While it has made waves for all the wrong reasons, the show – which premiered in March this year – is also attracting a new crowd to veganism, a diet founded not just on a moral basis, but also on the lifestyle’s perceived health benefits.
Espoused by celebrities like Liam Hemsworth and Jennifer Lopez, it is fast catching on here.
Last year, Singapore came in second on People for the Ethical Treatment of Animals’ list of the Top 10 Vegan-Friendly Cities in Asia for its “roaring vegan scene”.
Veganism comes under the umbrella term of vegetarianism, which generally refers to a meat-free diet.
Such diets can have health benefits as they tend to be low in saturated fat – linked to raised cholesterol levels and increased risk of heart disease – and higher in fibre and vitamin C, according to the Health Promotion Board (HPB).
The caveat? Your diet still has to be balanced.
“Alarm bells should ring if you eat the same thing day after day, or if you snack a lot on processed food like chips and cookies to fill you up,” said HPB.
This is because any commercially-made vegan food that is highly processed can also contain high amounts of fat, nutritionist Fiona Chia explained.
“If not taken in moderation, it may lead to an excessive intake of calories,” said the founder of nutrition consultancy Health Can Be Fun.

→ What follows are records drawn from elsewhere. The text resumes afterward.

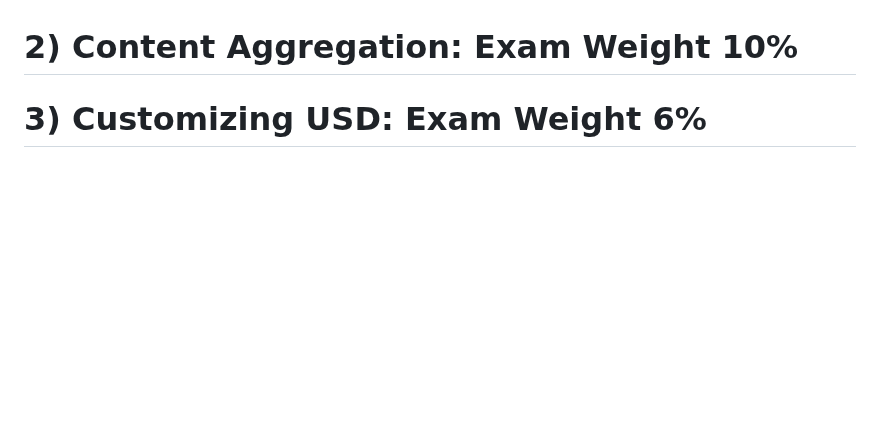
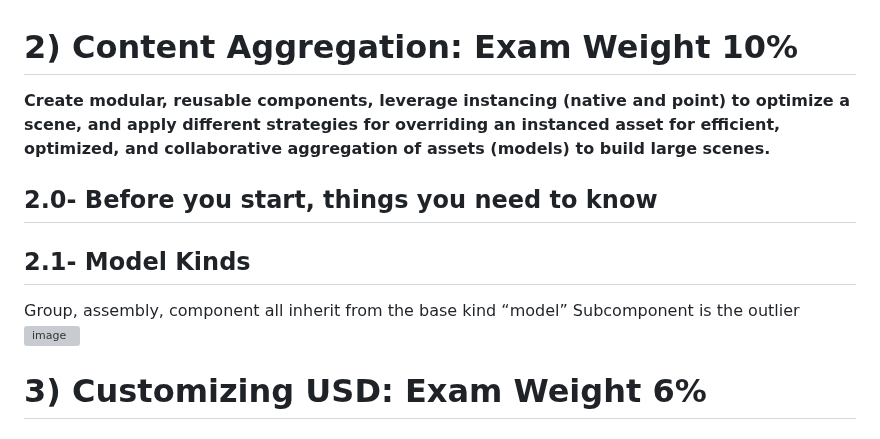
Before and after one commit to DreamCodes4Life/OpenUSDFundamentals, a Markdown page: README.md, the part around the change. GitHub-like rendering; blank space fills up the shorter version; grey boxes are pictures that could not be loaded.

```diff
--- a/README.md
+++ b/README.md
@@ -1323,6 +1323,21 @@ In the above example if you examine the flattened RobotScene.usd you will see th
 
 
 # 2) Content Aggregation: Exam Weight 10%
+
+<p align="left">
+  <strong>Create modular, reusable components, leverage instancing (native and point) to optimize a scene, and apply different
+strategies for overriding an instanced asset for efficient, optimized, and collaborative aggregation of assets (models) to build
+large scenes.</strong>
+</p>
+
+##  2.0- Before you start, things you need to know
+
+##  2.1- Model Kinds
+Group, assembly, component all inherit from the base kind “model”
+Subcomponent is the outlier
+<img width="334" height="289" alt="image" src="https://github.com/user-attachments/assets/c9f83034-de1f-4de8-bd54-6dc52bee029c" />
+
+
 # 3) Customizing USD: Exam Weight 6%
 # 4) Data Exchange: Exam Weight 15%
 # 5) Data Modeling: Exam Weight 13%
```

Her point is illustrated in a recent study by Harvard’s T.H. Chan School of Public Health, which said that while eating a plant-based diet can reduce the risk of heart disease, not all vegetarian or vegan foods are beneficial for health.
Published in the Journal of the American College of Cardiology, the study looked at the relationship between plant-based diets of varying quality and the risk of developing coronary heart disease among more than 200,000 health professionals.
Those on a plant-based diet rich in whole grains, fruits, vegetables, nuts and legumes, had a substantially lower risk of heart disease than those whose diet included less healthy foods like refined grains and sugar-sweetened beverages.
Cutting meat out does not necessarily lead to a healthier diet if what is left in are unhealthy foods such as potatoes, fruit juices or sweets.
This is because a meat-free diet can be lacking in nutrients such as protein, iron, and vitamins B12 and B6, which are important for energy metabolism and iron synthesis, said Ms Chia.
Vitamin B12, found naturally in food from animal sources, is required for proper red blood cell formation and for the development of the nervous system.
The HPB recommends that vegans get enough B12 on a regular basis, either by taking a B12 supplement daily or eating B12-fortified food two to three times a day.
Vegans can also look out for complementary proteins, such as eating beans with grains, to make up for the lack of certain nutrients, said Ms Chia.
“Tofu is a good ingredient to have as it is high in protein and low in fat,” she said.
Those who are keen to go vegan should consult a dietitian to make sure you are consuming the right food for adequate nutrition and good health, said the HPB.
A version of this story first appeared in The New Paper on October 9, 2017, with the headline ‘Go vegan? There’s more than meats the eye’.